§ EXERCISE DESCRIPTION: Of all the lines in the records below, copy only those that contain the string "input".
-- -- --
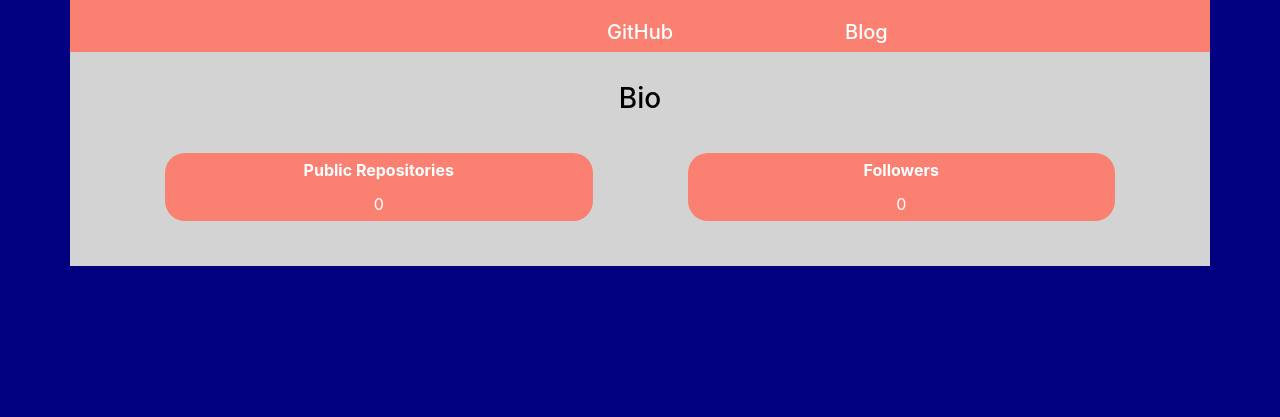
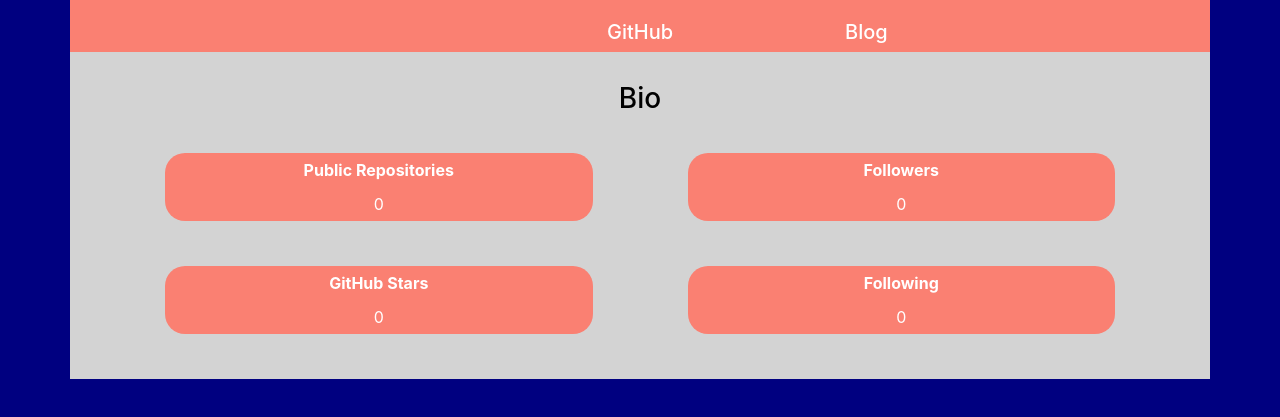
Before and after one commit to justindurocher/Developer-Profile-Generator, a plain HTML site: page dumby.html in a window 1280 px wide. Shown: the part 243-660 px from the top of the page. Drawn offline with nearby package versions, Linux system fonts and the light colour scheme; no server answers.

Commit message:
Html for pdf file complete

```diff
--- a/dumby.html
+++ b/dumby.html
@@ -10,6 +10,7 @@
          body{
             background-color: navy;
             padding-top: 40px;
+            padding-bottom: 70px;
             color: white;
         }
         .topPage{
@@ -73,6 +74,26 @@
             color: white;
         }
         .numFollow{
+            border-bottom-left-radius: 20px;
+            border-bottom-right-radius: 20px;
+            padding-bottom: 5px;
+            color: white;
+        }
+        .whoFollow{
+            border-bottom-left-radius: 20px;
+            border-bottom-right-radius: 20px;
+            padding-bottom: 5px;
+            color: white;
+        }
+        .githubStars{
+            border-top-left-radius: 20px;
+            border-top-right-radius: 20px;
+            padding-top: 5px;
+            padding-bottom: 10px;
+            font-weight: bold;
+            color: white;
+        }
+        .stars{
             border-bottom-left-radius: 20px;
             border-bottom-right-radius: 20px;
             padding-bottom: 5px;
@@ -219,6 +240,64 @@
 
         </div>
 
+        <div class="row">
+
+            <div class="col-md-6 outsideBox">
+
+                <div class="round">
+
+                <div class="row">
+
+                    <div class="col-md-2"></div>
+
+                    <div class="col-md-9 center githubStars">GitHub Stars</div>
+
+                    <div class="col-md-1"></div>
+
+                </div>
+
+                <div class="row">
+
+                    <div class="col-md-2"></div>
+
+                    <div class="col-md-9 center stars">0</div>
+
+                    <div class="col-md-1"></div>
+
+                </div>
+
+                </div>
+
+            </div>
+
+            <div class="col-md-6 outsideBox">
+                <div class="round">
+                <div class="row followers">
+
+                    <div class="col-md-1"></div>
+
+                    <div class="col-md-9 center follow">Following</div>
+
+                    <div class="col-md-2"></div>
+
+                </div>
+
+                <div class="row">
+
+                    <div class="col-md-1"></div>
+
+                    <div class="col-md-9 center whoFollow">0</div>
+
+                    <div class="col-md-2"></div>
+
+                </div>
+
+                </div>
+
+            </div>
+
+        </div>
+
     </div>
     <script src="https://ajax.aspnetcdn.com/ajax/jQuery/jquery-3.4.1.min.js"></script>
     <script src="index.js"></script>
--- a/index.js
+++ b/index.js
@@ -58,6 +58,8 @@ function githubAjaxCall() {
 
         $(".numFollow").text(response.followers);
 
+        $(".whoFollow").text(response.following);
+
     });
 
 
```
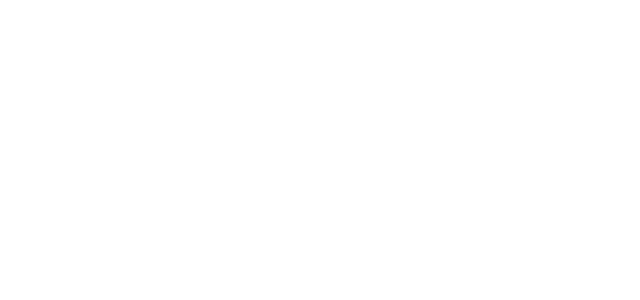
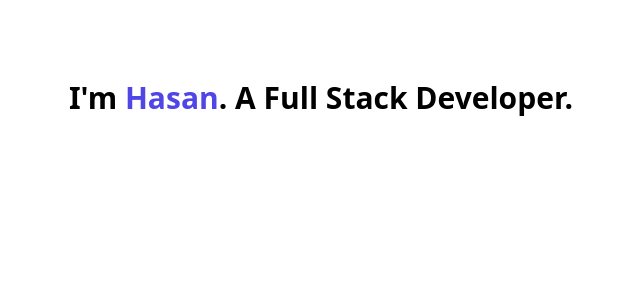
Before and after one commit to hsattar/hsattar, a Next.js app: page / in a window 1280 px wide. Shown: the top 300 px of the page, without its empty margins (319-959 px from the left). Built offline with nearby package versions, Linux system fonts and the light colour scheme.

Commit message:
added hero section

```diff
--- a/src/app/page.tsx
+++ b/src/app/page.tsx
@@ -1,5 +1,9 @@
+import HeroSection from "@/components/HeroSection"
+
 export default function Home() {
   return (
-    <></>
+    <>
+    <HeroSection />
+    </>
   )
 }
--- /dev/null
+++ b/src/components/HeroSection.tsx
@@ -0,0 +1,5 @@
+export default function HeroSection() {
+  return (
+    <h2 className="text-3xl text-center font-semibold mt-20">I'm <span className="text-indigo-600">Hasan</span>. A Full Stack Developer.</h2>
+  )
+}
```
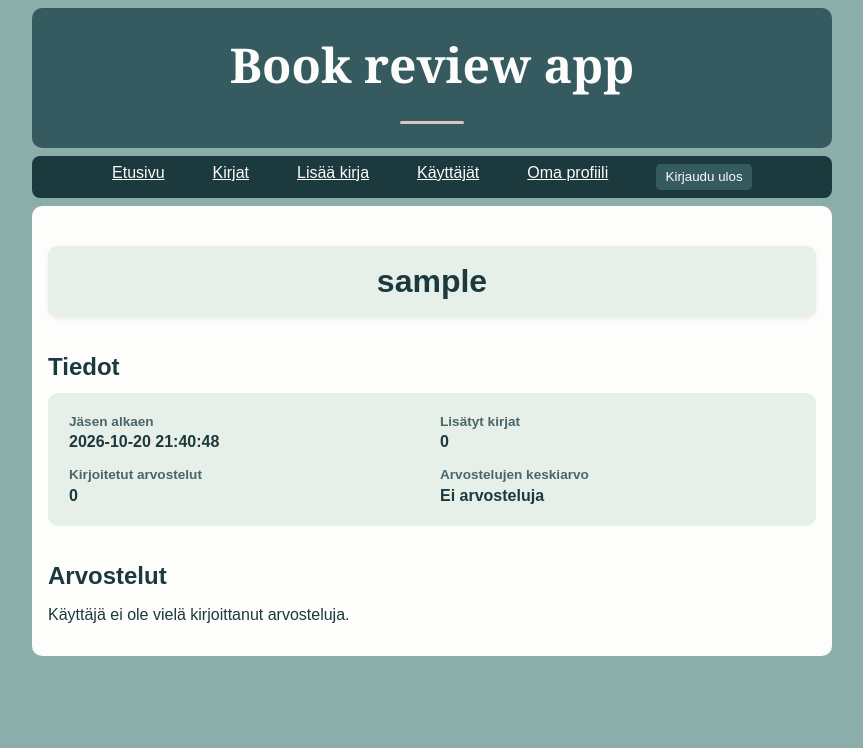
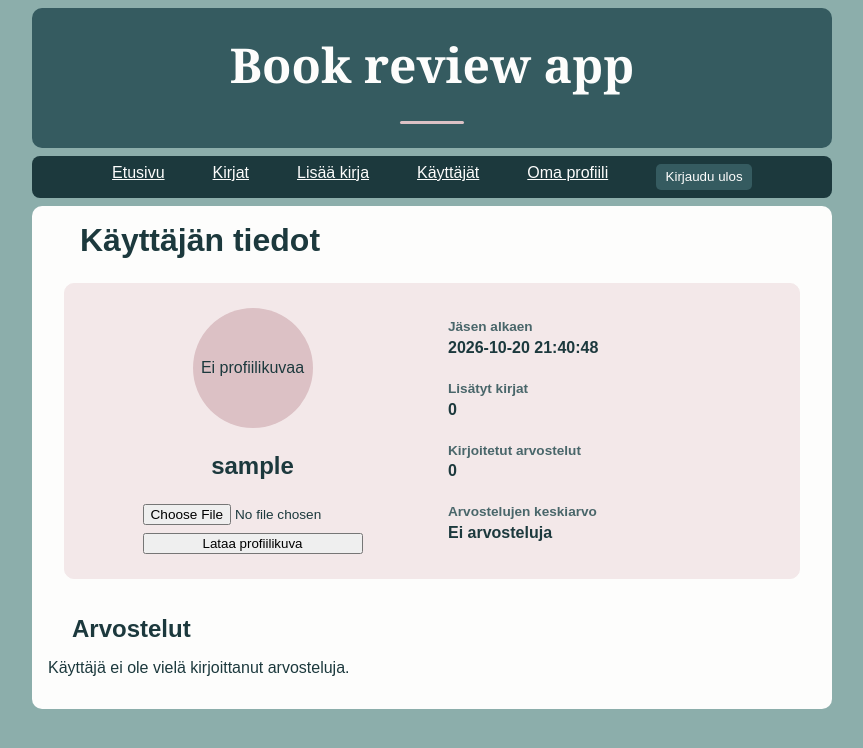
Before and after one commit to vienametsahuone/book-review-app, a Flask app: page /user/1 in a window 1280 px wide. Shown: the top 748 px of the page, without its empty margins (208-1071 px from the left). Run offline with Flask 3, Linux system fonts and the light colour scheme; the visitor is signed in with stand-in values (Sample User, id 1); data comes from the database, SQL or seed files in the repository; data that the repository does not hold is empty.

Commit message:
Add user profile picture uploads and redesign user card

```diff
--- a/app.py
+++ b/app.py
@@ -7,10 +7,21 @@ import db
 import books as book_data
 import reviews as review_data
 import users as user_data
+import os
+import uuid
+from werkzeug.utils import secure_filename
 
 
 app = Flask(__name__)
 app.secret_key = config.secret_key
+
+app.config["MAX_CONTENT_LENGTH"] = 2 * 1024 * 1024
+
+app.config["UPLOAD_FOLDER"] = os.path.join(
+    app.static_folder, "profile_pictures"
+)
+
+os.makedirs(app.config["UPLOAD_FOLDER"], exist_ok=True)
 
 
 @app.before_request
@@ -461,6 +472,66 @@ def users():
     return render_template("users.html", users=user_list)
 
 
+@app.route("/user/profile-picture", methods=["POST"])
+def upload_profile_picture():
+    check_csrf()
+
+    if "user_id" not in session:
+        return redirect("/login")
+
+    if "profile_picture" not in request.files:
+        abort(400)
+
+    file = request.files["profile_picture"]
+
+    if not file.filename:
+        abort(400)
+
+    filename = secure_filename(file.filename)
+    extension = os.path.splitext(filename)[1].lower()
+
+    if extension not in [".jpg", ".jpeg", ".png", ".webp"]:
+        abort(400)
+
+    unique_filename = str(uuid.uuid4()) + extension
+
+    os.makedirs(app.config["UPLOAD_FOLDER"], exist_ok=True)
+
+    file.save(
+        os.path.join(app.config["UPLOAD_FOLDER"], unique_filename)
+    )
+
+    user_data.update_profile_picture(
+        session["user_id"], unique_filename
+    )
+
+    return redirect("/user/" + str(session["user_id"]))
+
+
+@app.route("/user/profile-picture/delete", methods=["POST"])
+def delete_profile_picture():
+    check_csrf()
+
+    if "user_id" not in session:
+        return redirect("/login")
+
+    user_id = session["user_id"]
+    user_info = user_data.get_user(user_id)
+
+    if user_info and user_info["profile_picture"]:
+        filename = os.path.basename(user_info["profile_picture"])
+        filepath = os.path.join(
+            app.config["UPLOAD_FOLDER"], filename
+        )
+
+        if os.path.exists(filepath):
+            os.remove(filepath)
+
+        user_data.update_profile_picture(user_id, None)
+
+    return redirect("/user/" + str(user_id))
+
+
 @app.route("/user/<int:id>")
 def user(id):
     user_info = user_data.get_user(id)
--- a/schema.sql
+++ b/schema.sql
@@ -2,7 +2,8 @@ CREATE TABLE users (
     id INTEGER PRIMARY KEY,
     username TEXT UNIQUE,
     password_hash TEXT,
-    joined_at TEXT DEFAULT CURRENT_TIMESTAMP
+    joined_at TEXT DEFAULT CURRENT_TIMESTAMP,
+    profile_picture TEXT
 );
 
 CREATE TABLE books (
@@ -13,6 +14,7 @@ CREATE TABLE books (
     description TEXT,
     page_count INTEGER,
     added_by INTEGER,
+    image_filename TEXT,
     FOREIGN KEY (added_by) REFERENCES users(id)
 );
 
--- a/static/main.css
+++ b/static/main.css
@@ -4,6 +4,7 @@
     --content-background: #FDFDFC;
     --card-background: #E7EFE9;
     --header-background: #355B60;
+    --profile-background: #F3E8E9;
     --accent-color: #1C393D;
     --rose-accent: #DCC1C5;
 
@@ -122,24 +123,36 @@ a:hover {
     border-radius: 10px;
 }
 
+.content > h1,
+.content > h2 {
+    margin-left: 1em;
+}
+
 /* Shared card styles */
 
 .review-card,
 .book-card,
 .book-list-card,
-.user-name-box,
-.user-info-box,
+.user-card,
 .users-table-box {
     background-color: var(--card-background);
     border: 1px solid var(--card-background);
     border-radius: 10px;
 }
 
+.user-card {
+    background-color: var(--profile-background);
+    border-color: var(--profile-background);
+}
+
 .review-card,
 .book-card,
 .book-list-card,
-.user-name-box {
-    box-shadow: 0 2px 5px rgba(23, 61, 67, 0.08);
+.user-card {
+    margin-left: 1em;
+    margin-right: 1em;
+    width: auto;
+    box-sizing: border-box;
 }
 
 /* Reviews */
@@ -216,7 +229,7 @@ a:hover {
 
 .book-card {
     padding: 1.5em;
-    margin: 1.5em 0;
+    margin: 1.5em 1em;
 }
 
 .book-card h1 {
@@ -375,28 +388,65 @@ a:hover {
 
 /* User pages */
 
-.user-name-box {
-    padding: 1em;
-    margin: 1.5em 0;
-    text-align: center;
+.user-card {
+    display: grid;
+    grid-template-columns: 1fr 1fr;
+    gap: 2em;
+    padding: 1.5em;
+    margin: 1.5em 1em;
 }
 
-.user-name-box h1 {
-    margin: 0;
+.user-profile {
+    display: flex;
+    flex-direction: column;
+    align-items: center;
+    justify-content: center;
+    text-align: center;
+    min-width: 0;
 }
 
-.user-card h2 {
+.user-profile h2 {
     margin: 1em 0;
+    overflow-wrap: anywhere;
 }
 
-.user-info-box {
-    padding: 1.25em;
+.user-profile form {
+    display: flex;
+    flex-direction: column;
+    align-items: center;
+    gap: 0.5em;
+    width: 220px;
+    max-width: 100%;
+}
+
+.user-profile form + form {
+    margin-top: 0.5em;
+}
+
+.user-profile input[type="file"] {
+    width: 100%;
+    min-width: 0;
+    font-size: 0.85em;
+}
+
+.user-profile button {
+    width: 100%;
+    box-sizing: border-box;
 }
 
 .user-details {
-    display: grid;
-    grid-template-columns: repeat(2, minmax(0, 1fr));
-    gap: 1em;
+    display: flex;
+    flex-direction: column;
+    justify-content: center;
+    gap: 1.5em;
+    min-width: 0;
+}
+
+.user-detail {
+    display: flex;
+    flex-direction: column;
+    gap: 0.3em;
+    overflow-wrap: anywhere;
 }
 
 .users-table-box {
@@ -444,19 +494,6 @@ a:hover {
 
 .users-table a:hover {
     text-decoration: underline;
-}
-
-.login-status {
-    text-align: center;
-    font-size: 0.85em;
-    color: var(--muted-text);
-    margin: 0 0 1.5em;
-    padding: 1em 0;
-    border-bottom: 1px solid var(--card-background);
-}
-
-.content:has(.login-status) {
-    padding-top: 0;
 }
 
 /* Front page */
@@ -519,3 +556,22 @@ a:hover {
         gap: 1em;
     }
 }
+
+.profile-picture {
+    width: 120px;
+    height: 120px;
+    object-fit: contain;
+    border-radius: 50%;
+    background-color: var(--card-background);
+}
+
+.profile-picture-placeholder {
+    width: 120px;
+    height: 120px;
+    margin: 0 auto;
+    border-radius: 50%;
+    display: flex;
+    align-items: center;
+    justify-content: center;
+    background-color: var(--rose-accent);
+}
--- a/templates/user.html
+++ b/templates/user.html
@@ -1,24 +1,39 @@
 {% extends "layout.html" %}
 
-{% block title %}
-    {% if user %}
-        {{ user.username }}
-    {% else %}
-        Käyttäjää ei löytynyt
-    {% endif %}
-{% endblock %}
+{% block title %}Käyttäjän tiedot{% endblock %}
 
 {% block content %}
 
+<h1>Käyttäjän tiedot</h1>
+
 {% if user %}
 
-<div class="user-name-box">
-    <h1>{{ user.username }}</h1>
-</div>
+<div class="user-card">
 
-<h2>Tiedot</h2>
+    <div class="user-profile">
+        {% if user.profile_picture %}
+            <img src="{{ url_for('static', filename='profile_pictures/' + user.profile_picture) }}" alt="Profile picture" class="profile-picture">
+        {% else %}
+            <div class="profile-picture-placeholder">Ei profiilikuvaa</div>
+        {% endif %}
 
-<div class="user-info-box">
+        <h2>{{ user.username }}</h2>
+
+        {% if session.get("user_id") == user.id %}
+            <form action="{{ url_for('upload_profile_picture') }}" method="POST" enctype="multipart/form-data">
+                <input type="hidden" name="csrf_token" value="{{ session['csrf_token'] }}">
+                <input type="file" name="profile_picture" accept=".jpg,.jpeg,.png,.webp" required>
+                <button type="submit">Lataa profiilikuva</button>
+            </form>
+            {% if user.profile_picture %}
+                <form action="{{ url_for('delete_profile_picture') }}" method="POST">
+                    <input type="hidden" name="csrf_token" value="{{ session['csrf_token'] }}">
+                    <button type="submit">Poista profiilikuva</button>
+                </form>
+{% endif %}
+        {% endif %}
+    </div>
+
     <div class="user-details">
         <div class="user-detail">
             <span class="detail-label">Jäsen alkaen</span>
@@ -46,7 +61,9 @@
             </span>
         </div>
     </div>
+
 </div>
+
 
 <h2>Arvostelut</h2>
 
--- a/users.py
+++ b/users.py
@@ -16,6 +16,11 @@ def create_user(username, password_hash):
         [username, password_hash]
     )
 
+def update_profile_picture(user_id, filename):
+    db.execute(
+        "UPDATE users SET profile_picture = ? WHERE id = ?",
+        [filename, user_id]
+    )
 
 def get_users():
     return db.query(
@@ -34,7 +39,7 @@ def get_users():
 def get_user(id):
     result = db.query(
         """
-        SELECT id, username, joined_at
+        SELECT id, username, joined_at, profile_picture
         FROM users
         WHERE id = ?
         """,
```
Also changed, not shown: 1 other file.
-- -- --
§ ANSWER BOX:
+.user-profile input[type="file"] {
+                <input type="hidden" name="csrf_token" value="{{ session['csrf_token'] }}">
+                <input type="file" name="profile_picture" accept=".jpg,.jpeg,.png,.webp" required>
+                    <input type="hidden" name="csrf_token" value="{{ session['csrf_token'] }}">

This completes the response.